…people who are excessively “all thumbs” will leave behind a missed opportunity to have left behind something of value.
Towards the end of Bradbury’s novel Fahrenheit 451, protagonist Guy Montag has fled the city, escaping the anticipated bombs by an unspecified enemy. Thematically, this part of the novel is not so much about a physical enemy as it is more a symbolic representation of our self-destructive ignorance stemming from the potency of personal technologies.
Montag’s wife Mildred is still in the city and, like so many in this futuristic society, Mildred’s constant connection to her digital devices blinds her from the impending war–as well as her ability to see the decaying of her and Montag’s relationship. (More on this in our post The Dandelion Test.)
As he waits out the war with a few others who are aware of its approach, Montag speaks with a man named Granger who talks about his grandfather and how he “did things to world.” He created wood carvings, raised pigeons and doves in his backyard, told jokes, played the violin. Granger sums it up best when he reiterates to Montag what his grandfather once told him:
Everyone must leave something behind… It doesn’t matter what you do, he said, so long as you change something from the way it was before you touched it into something that’s like you after you take your hands away. (p. 156)
Yet, when Montag thinks of his wife Mildred, he says, “I think of her hands but I don’t see them doing anything at all. They just hang there at her sides or they lay there on her lap or there’s a cigarette in them, but that’s all” (p. 156). Had Bradbury thought up hand-held smart devices to complement his vision of big-screen televisions and bluetooth earbuds in his 1953 novel, it would be easy to imagine Mildred being “all thumbs.” Perhaps then, Montag’s lines would have read something like this:

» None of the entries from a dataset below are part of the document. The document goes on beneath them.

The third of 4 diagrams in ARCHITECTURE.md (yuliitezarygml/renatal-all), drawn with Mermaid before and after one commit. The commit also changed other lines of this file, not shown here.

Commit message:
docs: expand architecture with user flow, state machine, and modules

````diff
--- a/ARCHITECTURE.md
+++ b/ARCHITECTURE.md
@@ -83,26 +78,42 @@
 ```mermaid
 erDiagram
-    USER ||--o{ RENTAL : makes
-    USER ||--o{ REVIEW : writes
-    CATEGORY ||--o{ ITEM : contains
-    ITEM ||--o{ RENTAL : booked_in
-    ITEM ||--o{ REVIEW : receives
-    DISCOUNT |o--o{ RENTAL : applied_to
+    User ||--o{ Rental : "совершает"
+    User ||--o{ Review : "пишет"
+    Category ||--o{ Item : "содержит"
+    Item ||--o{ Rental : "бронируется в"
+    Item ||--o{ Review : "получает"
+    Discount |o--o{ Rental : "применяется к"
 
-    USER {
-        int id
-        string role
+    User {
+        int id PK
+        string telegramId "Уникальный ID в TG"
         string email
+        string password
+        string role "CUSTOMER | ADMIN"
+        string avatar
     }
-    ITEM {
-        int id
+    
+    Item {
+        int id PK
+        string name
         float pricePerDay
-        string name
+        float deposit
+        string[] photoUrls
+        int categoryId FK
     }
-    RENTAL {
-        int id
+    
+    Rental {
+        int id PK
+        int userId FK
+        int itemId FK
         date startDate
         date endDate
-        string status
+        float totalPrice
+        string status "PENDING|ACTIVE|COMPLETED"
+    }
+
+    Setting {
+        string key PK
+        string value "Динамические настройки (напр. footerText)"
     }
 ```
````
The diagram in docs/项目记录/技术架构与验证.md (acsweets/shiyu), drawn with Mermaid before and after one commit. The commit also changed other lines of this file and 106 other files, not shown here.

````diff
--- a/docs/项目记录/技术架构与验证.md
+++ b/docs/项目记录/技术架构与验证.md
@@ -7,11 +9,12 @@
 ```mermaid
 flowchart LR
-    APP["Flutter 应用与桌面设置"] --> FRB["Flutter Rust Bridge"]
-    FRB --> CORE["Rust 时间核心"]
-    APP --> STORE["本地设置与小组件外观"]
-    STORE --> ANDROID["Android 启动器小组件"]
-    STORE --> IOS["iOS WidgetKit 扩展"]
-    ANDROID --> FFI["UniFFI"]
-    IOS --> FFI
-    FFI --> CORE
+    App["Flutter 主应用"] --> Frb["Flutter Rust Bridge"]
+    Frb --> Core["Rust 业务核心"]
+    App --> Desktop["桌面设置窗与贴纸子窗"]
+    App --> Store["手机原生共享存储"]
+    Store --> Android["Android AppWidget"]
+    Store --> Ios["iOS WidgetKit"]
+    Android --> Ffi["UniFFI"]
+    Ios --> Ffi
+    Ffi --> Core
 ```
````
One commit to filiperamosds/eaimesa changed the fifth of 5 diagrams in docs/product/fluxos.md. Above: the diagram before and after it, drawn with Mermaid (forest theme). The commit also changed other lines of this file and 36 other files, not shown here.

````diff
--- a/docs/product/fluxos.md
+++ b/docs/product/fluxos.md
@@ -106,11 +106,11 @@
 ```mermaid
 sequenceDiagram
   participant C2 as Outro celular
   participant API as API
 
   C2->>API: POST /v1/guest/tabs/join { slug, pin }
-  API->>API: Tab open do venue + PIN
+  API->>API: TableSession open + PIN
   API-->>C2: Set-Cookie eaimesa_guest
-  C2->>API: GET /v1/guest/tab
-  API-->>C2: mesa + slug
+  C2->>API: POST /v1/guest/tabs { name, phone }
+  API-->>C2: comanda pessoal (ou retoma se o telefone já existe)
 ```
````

I think of her hands but I don’t see them doing anything aside from texting and scrolling and texting and scrolling. A blurring of thumbs over a tiny screen. Or her hands laying there over her chest under which her phone would be resting but not resting.
In today’s society, to be described as “all thumbs” can be seen as a compliment and a caveat. It’s more than okay to text your friends and family, to scroll through your social media feeds, to have at it with Super Smash Bros or Minecraft. And who doesn’t appreciate a good meme once in awhile?
No doubt, it is the 21st century. But keep the caveat in mind.
- Think of a loved one you’ve lost. What did they leave behind for you? Is it the memory of jokes or savory meals? Is it an item they made or played or wore? What is it about those items and memories that make them so valuable?
- Is there something to be said about the value of someone leaving behind a digital footprint of memories as opposed to the tangible?
- In the novel, immediately after the war ends (which is not quite long after it starts), there is a powerful scene in which Montag imagines Mildred’s final seconds where “she saw her own face reflected there, in a mirror instead of a crystal ball, and it was such a wildly empty face, all by itself in the room, touching nothing, starved and eating of itself, that at last she recognized it as her own…” (p. 160). Of course the dramatic irony here rests in the fact that it takes the reflection of Mildred’s face in the “mirror” of a dead television screen for her to realize what she’s truly become. But it’s too late, because shortly after this realization, she’s killed in the destruction she failed to foresee.
- Shut off your screen for a minute and look at your own reflection in that dead screen. What do you see? What are you leaving behind? Anything of value? Or, are you just “all thumbs”?
Bradbury, R. (1953) Fahrenheit 451. New York: Del Ray Books.
Trillin, C. (2017, December 29) Unplanned Obsolescence. The New York Times Book Review.
Wurmser, Y. (2018, June 18) Mobile Time Spent 2018: Will Smart Phones Remain Ascendant? eMarketer.